A tiny side bar in the tragic events of Orlando was a mini media spat in the UK in which a commentator who is gay accused a presenter and a co-guest of deflecting from the fact that the attack on the night club was a homophobic act.
This is a sidebar, but one worth debating because it is also about the story as a whole.
Sky News presenter Mark Longhurst was chairing a paper review with guests Julia Hartley-Brewer and Owen Jones. Mr Jones, a stalwart left winger and campaigner against Islamophobia was clearly upset about the attack, and, as a gay man felt he strongly identified with the victims.
Towards the beginning of the programme Jones stressed the importance of ‘calling out’ that this was an attack on the LGBT community. Longhurst agreed it was that saying ‘‘deliberate targeting of them’. Hartley- Brewer agreed – ‘This was a hate crime and an act of terrorism’.
Jones argued that people who would not normally talk about gay rights were going to ‘appropriate’ the attack because the perpetrator was a Muslim- Omar Mateen. He also complained that there were few LBGT voices being invited onto the broadcast media.
Things got heated when Longhurst mentioned the Paris club attacks and suggested Orlando was, like Paris, an attack ‘on the freedom of all people to enjoy themselves’. Jones replied ‘I’m sorry, but you just don’t understand this because you’re not gay’ to which Longhurst retorted ‘Whether I’m gay or not has no reflection on the fact that this person killed 50 people’.
He then moved on to a newspaper headline -‘Isil wages war on gays in the West’ and asked Jones ‘You share that view that basically this was deliberately targeted on one part of the community rather than the freedom to enjoy yourself no matter what your sexual orientation is?’ to which Jones said ‘What on earth, what are you talking about?’ Longhurst pointed out they were discussing the newspapers, Jones said ‘And I am trying to understand the point you’re making. This was a deliberate attack on LGBT people in an LGBT venue. It was a homophobic terrorist attack. Do you not understand that?’

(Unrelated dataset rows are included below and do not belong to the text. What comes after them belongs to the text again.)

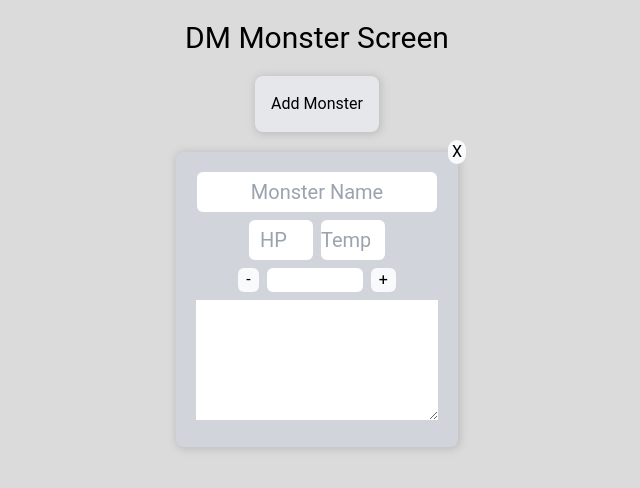
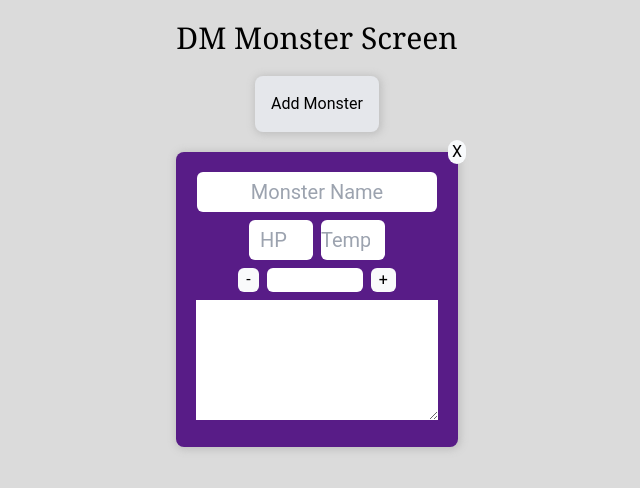
Before and after one commit to odylic/nextjs-dm-monster-screen, a Next.js app: page / in a window 1280 px wide. Both pictures are taken after a click on the button "Add Monster". Shown: the top 488 px of the page, without its empty margins (323-963 px from the left). Built offline with nearby package versions, Linux system fonts and the light colour scheme.

Commit message:
feat: title and purple

```diff
--- a/pages/index.tsx
+++ b/pages/index.tsx
@@ -1,12 +1,16 @@
 import MonsterCard from "../src/components/MonsterCard";
 import useStore from "../store/store";
+import Head from "next/head";
 
 export default function Home() {
   const monsterList = useStore((state) => state.monsterList);
   const addMonster = useStore((state) => state.addMonster);
   return (
     <div className="flex flex-col items-center bg-background h-screen overflow-auto">
-      <h1 className="text-3xl m-5">DM Monster Screen</h1>
+      <Head>
+        <title>DM Screen</title>
+      </Head>
+      <h1 className="text-3xl m-5 font-serif">DM Monster Screen</h1>
       <button
         className="rounded-lg shadow-monsterCard p-4 bg-gray-200"
         onClick={(e) => {
--- a/src/components/MonsterCard.tsx
+++ b/src/components/MonsterCard.tsx
@@ -10,7 +10,7 @@ const MonsterCard = ({ id, hp, temp }: Monster) => {
 
   return (
     <div className="relative">
-      <div className="p-5 rounded-lg m-5 text-center shadow-monsterCard bg-gray-300">
+      <div className="p-5 rounded-lg m-5 text-center shadow-monsterCard bg-purple-900">
         {/* close button */}
         <div className="absolute top-2 right-3 bg-slate-50 rounded-3xl">
           <button
```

Longhurst then quoted the American authorities that based on what the perpetrators father had said Mateen ‘may have have targeted the homosexual community;’. This infuriated Jones. ‘May have! He did! Why are you saying this?’
Hartley-Brewer said ‘we’re not saying he’s not homophobic… I completely accept, as he does, that it was a homophobic attack’.
Longhurst mentioned the LGBT rights group Stonewall to which Jones, who was by now staring sullenly at the floor and not engaging, said ‘Oh you’re going to have an LBGT voice talking about it are you? Interesting’. ‘Sorry?’ says Longhurst – ‘Nothing’ replies Jones and then walks off the set.
So, what was that all about?
It seems Jones was determined to see the murders only as being a homophobic attack directed against gays and not connected to religion, and the presenter was framing it as also another attack on the Western way of life and not as part of ‘everyday’ homophobia.
Longhurst was also trying to explore if the attack fitted into the wider pattern of violent Islamist assaults on freedoms but took care to say that the evidence was not yet in.
Everything in Jones’s writing suggests he would not see the attack as an example of the Islamist’s hatred of gays even if it were proved, and it has not yet been, that Mateen acted out of religious conviction.
For him it fits into the narrative of the continuing prejudice, indeed persecution, of LGBT people. In this he is entirely correct. But at no point did anyone disagree with him. He was so upset at the event that he appeared not to have heard the other two say, several times, that they agreed the attack was homophobic.
Jones has spent years combatting Islamophobia and knows that this event will feed prejudice against Muslims. It seems to me he was so upset about the incident, and is simultaneously so deeply ingrained with the world view that the waves of terrorist attacks in the last decade are nothing to do with Islam, that he became furious when the discussion began to open up and potentially link the Pulse Club with the Bataclan.
It may be that Mateen, despite his pledge of allegiance to ISIS, was motivated solely by homophobia and that that phobia was divorced from his religious beliefs. However, homophobia is often linked to religious belief. Large sections of the Christian church still regard it as a sin, and it was entirely reasonable to explore the possibilities that religion, warped or not, may have played a role in the terrible events in Orlando.
Modern left wing thinking is hamstrung by its own theology of minorities. LGBT people are a minority and suffer prejudice, Muslims in the West are a minority and suffer prejudice. What many people cannot do is to accept that within minorities there can be widespread prejudice towards others.
It is hard, indeed impossible, to argue that within Islam, as within Christianity, there is not overt prejudice against homosexuality and that people will act on that prejudice.
Walking away from that debate is to be part of the problem.
For the record I know and am friendly with both Mark Longhurst and Julia Hartley-Brewer, but do not know Mr Jones.